When we are longing for human connection after being deprived of it for so long, it puts our previous daily life into sharp focus, and makes us feel a sense of gratitude for what once was. I’d like to revisit two previously mentioned concepts to you, kindreds, in the form of a “cross curricular” tie to the previously understood concepts of ‘B.C.’ and ‘A.D.’
According to my research, Julius Caesar (100-44 BCE) reformed the calendar and renamed the months during his reign (49-44 BCE). This calendar remained in use, with periodic revisions, until 1582 CE when Pope Gregory XIII instituted the Gregorian Calendar still in use in the present day. Christians used the Anno Mundi calendar and the Roman calendar in the early years of the faith. In c. 525 CE, however, a new concept in dating was introduced by a monk named Dionysius Exiguus (c. 470-544 CE) which provided the groundwork for the later dating system of BC/AD. —Ancient Encyclopedia-
Simply put, we understand B.C. to signify “Before Christ,” and A.D. to translate into “Anno Domini,” or “The Year of Lord,” when Christ was born and lived (Dionysius had trouble establishing an exact historical date for his birth, wavering between 4 or 7 B.C.E.) So, shifting the history/biblical context to the side, here’s where I come in.
I’m going to refocus our lens and examine the time we are in right now as “Before Corona(virus)” and “After (Social) Distancing,” in an effort to lay specific emphasis on the daily comforts we took for granted ‘B.C.,’ and our hope for the return, and readjustment, of those aspects ‘A.D.’
When we live daily life from bed-to-work-to-bed cycle that feels a lot like the directions on the back of your shampoo bottle—‘Lather.Rise.Repeat.’—little time is given to take off the blinders and really appreciate our blessings. Emerson, a Transcendental from a century long past, says you should
“Congratulate yourself if you have broken the monotony of the conventional age.”-RWE-
So, get out of the “rat race”; like so many have mentioned to me in these weeks away from it, there is now time to do what gets lost by the wayside of a hurried life. I read a post online, after completing my morning devotional, about a family who cooked a mid-Corona Thanksgiving dinner, with all the trimmings—even pie, and two things flashed in my mind:
1–Should we really be concocting such a banquet that encompasses the contents of our fridge at a time when our grocery stores are being ravaged like we are preparing for a Category-5 hurricane or doomsday hoarding for the impending Zombie Apocalypse?
2-WHY NOT celebrate what we are thankful for, surrounded by our closest family, in the comfort of our own dwelling places?
When I stayed over at my Gram’s house as a young girl, I remember watching the Disney film, “Pollyanna.” The story centered around the young and precocious orphan girl, played by Hayley Mills (also of the original, “The Parent Trap”), who comes to live with her stuffy Aunt Polly, and makes it her mission to remind the entire town to play the “glad game” when they’re feeling blue.

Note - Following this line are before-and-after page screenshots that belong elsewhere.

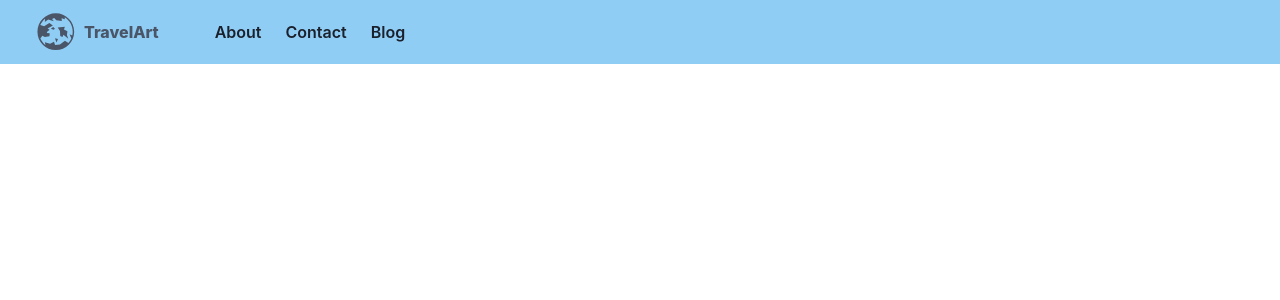
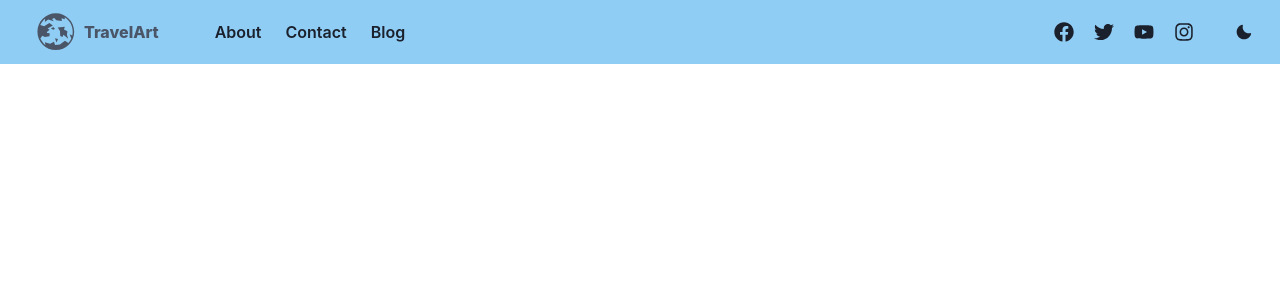
Before and after one commit to Serhan6200/ChakraTravel, a React (Create React App) app in the folder client/: page / in a window 1280 px wide. Shown: the top 300 px of the page. Built offline with nearby package versions, Linux system fonts and the light colour scheme.

Commit message:
Navbar Part 5

```diff
--- a/client/src/components/Navbar.jsx
+++ b/client/src/components/Navbar.jsx
@@ -18,6 +18,7 @@ import {
   MenuItem,
   MenuList,
   MenuButton,
+  ButtonGroup,
 } from "@chakra-ui/react";
 import { HamburgerIcon, CloseIcon, MoonIcon, SunIcon } from "@chakra-ui/icons";
 import { GiWorld } from "react-icons/gi";
@@ -103,6 +104,20 @@ const Navbar = () => {
             </Menu>
           </HStack>
         </HStack>
+        <HStack>
+          <ButtonGroup spacing="0" variant="ghost" mr="3" display={{ base: "none", md: "flex" }}>
+            <IconButton as="a" href="#" icon={<FaFacebook fontSize="1.25rem" />}></IconButton>
+            <IconButton as="a" href="#" icon={<FaTwitter fontSize="1.25rem" />}></IconButton>
+            <IconButton as="a" href="#" icon={<FaYoutube fontSize="1.25rem" />}></IconButton>
+            <IconButton as="a" href="#" icon={<FaInstagram fontSize="1.25rem" />}></IconButton>
+          </ButtonGroup>
+          <Icon
+            cursor="pointer"
+            as={colorMode === "light" ? MoonIcon : SunIcon}
+            onClick={() => toggleColorMode()}
+            w="40px"
+          />
+        </HStack>
       </Flex>
     </Box>
   );
```
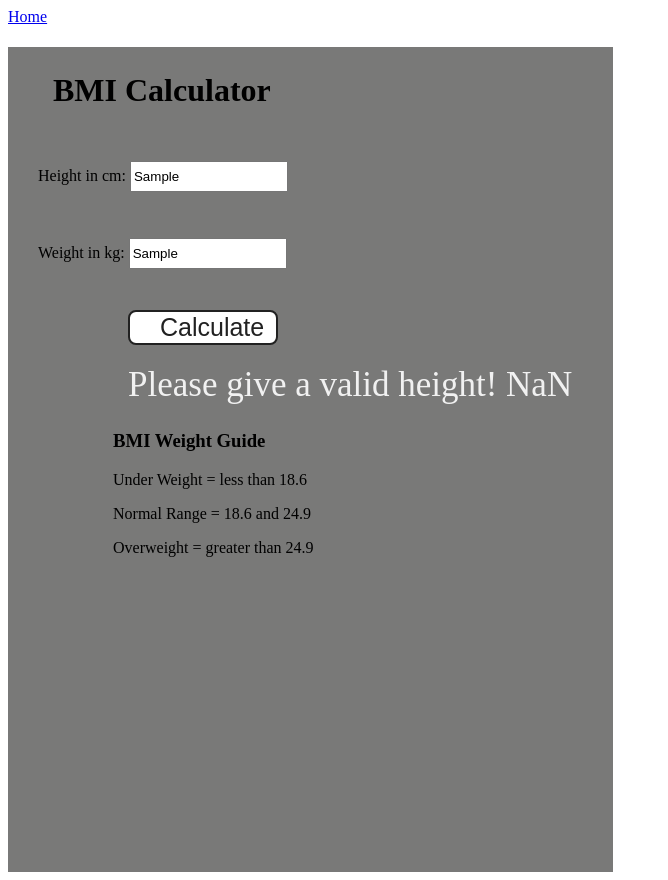
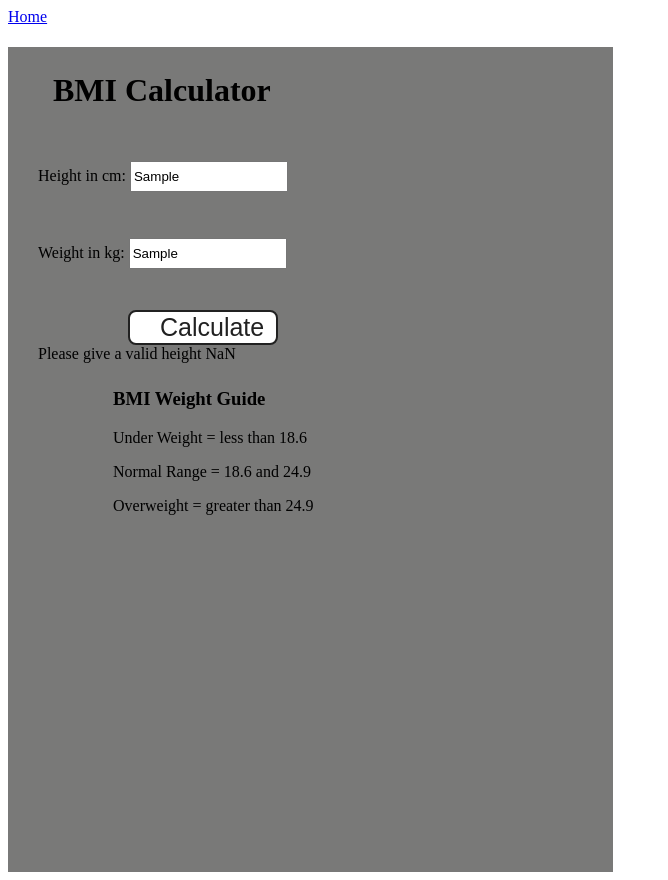
Before and after one commit to ShreyaSingh46/JavaScript, a website: page PROJECT2/index.html in a window 1280 px wide. Both pictures are taken after typing "Sample", "Sample" into the empty fields and a click on the button "Calculate". Shown: the whole page, without its empty margins (0-668 px from the left). Drawn offline with Linux system fonts and the light colour scheme.

Commit message:
PROJECT2: BMI CALCULATOR

```diff
--- a/PROJECT2/index.html
+++ b/PROJECT2/index.html
@@ -5,7 +5,7 @@
     <meta name="viewport" content="width=device-width, initial-scale=1.0" />
     <meta http-equiv="X-UA-Compatible" content="ie=edge" />
     <link rel="stylesheet" href="style.css" />
-    <title>BMI Calculator</title>
+    <title>BMI Calculator..</title>
 </head>
 <body>
     <nav>
--- a/PROJECT2/script.js
+++ b/PROJECT2/script.js
@@ -6,9 +6,9 @@ form.addEventListener('submit', function(e){
     const results = (document.querySelector('#results'))
 
     if (isNaN(height) || height <= 0) {
-        results.innerHTML = `Please give a valid height! ${height}`;
+        results.innerHTML = `Please give a valid height ${height}`;
     } else if (isNaN(weight) || weight <= 0) {
-        results.innerHTML = `Please give a valid weight! ${weight}`;
+        results.innerHTML = `Please give a valid weight ${weight}`;
     } else {
         const bmi = (weight / ((height * height)/10000)).toFixed(2)
         //show the result
--- a/PROJECT2/style.css
+++ b/PROJECT2/style.css
@@ -18,7 +18,7 @@ margin-left: 75px;
 margin-top: 25px;
 }
 
-#results {
+#result {
 font-size: 35px;
 margin-left: 90px;
 margin-top: 20px;
```
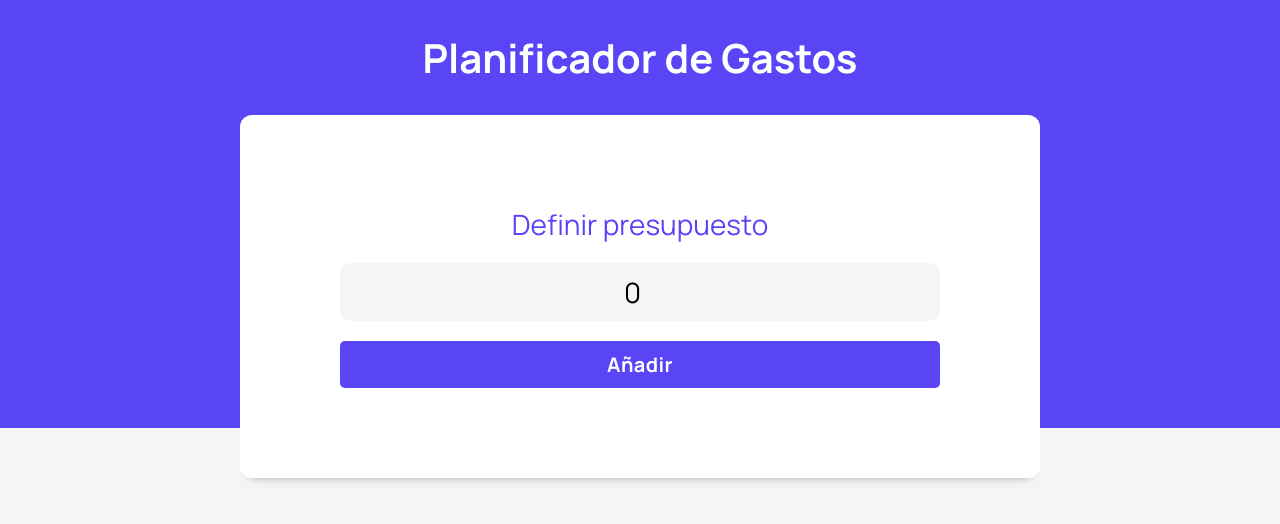
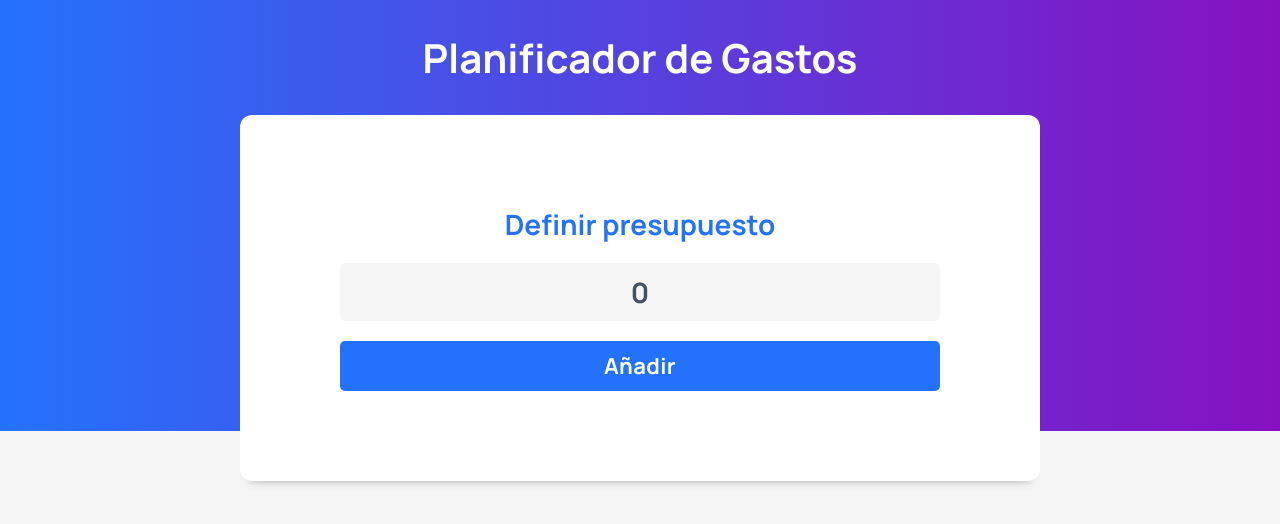
Before and after one commit to jairpss/control-gastos-react, a React (Vite) app: page / in a window 1280 px wide. Shown: the top 524 px of the page. Built offline with nearby package versions, Linux system fonts and the light colour scheme.

Commit message:
changing the ui

```diff
--- a/src/components/ControlPresupuesto.jsx
+++ b/src/components/ControlPresupuesto.jsx
@@ -43,9 +43,9 @@ const ControlPresupuesto = ({gastos, setGastos, presupuesto, setPresupuesto, set
         <div>
             <CircularProgressbar
                 styles={buildStyles({
-                    pathColor: porcentaje > 100 ? '#ee375f' : '#5a45f6',
+                    pathColor: porcentaje > 100 ? '#f5476c' : '#5a45f6',
                     trailColor: '#F5F5F5',
-                    textColor: porcentaje > 100 ? '#ee375f' : '#5a45f6'
+                    textColor: porcentaje > 100 ? '#f5476c' : '#5a45f6'
                 })}
                 value={porcentaje}
                 text={`${porcentaje}% gastado`}
--- a/src/index.css
+++ b/src/index.css
@@ -1,10 +1,12 @@
 :root {
-    --azul: #5a45f6;
+    --bg:  linear-gradient(to right, #2472fc, #8711c1);
+    --azul: #2472fc;
     --blanco: #ffffff;
     --gris-claro: #f5f5f5;
     --gris: #94a3b8;
     --gris-oscuro: #64748b;
-    --negro: #000;
+    --negro: rgb(16, 16, 17);
+    --red: #f5476c;
 }
 
 body {
@@ -48,7 +50,7 @@ h2 {
 }
 
 header {
-    background-color: var(--azul);
+    background: var(--bg);
 }
 
 header h1 {
@@ -89,18 +91,26 @@ header h1 {
     font-size: 2.8rem;
     text-align: center;
     margin-bottom: 2rem;
+    font-weight: 900;
 }
 
 .formulario input[type="text"],
 .formulario input[type="number"] {
     background-color: var(--gris-claro);
-    border-radius: 1rem;
+    border-radius: .5rem;
     padding: 1rem;
     border: none;
     flex: 1;
     font-size: 1.6rem;
     font-family: "Manrope", sans-serif;
+    font-weight: 700;
+    color: #465264;
 }
+
+input[type=number]::-webkit-inner-spin-button {
+    -webkit-appearance: none;
+  }
+
 .formulario input[type="submit"] {
     background-color: var(--azul);
     border: none;
@@ -109,7 +119,7 @@ header h1 {
     margin-top: 2rem;
     color: var(--blanco);
     font-weight: 800;
-    font-size: 2rem;
+    font-size: 2.2rem;
     letter-spacing: .04rem;
     font-family: "Manrope", sans-serif;
     width: 100%;
@@ -131,25 +141,26 @@ header h1 {
     flex: 1;
     padding: 1rem;
     border: none;
-    border-radius: 1rem;
+    border-radius: .5rem;
     text-align: center;
     background-color: var(--gris-claro);
     font-family: "Manrope", sans-serif;
+    font-size: 1.6rem;
 }
 
 .alerta {
-    padding: 2rem 5rem;
+    padding: 1rem 5rem;
     max-width: 60rem;
     margin: 2rem auto 2rem auto;
     font-weight: 900;
-    font-size: 1.8rem;
+    font-size: 1.5rem;
     text-align: center;
     font-family: "Manrope", sans-serif;
+    border-radius: .5rem;
 }
 .alerta.error {
-    background-color: var(--blanco);
-    border-left: 5px solid #d5254b;
-    color: #d5254b;
+    background-color: var(--red);
+    color: var(--blanco);
     /* border-radius: 1rem; */
 }
 .alerta.success {
@@ -173,7 +184,7 @@ header h1 {
     flex-direction: column;
 }
 .dos-columnas :first-child {
-    margin-bottom: 4rem;
+    margin-bottom: 2rem;
 }
 @media (min-width: 768px) {
     .dos-columnas {
@@ -184,9 +195,9 @@ header h1 {
     .dos-columnas > div {
         width: 50%;
     }
-    .dos-columnas :first-child {
+    /* .dos-columnas :first-child {
         margin-bottom: 0;
-    }
+    } */
 }
 .formulario input[type="text"].nuevo-presupuesto,
 .formulario input[type="number"].nuevo-presupuesto {
@@ -215,7 +226,7 @@ header h1 {
 }
 .contenido-presupuesto p.negativo,
 .contenido-presupuesto p.negativo span {
-    color: #ee375f;
+    color: var(--red);
 }
 .contenido-presupuesto span {
     font-weight: 900;
@@ -225,14 +236,16 @@ header h1 {
     border: none;
     background-color: #db2777;
     padding: 1rem;
+    margin-bottom: 1rem;
     width: 100%;
     text-align: center;
     color: var(--blanco);
-    text-transform: uppercase;
+    font-size: 2rem;
     font-weight: 900;
-    border-radius: 1rem;
+    border-radius: .5rem;
     transition-property: background-color;
     transition-duration: 300ms;
+    font-family: "Manrope", sans-serif;
 }
 .reset-app:hover {
     background-color: #c71465;
@@ -398,6 +411,7 @@ body .modal {
     color: var(--blanco);
     margin-bottom: 2rem;
     border-radius: 1rem 0 0 1rem;
+    font-weight: 700;
 }
 
 .swipe-action__trailing {
@@ -405,6 +419,7 @@ body .modal {
     margin-bottom: 2rem;
     color: var(--blanco);
     border-radius: 0 1rem 1rem 0;
+    font-weight: 700;
 }
 
 .swipeable-list .swipe-action {
```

Here’s our daily challenge: be glad, no matter what befalls us now, and continue to do so into ‘A.D.’ when we can walk out the door, unafraid of a virus.
I am grateful to hear of the triumphs during this setback: for the people of Beijing who are finally hearing birds chirruping out their windows, instead of the blare of traffic; for fish returning to the canals of Venice, as the ceasing of boats meant the waterways cleared; for people singing from their balconies and holding rooftop yoga sessions with total neighborhood strangers, who now feel like friends; for the artists, musicians, celebrities, athletes, teachers, and many more, offering up their “free” ‘stay at home’ time to share their gifts with the youth of America and the world. These ALL could have been happening ‘B.C.’ but we got lost in ourselves, hummingbird-paced wings flying to and fro and never pausing to look up.
I leave you with this bit from my devotional, as it seems very fitting:
“He placed me in a little cage, away from gardens fair, but I must sing the sweetest songs because He placed me there. Not beat my wings against the cage, but raise my voice to heaven’s gate and sing the louder still.”-L.B. Cowman, Streams in the Desert
Play the “glad game,” kindreds, because it will, like a mirror, reflect your blessings to you, and give you hope for what’s on the other side of today.
~Kindred Spirit~ 3.26.2020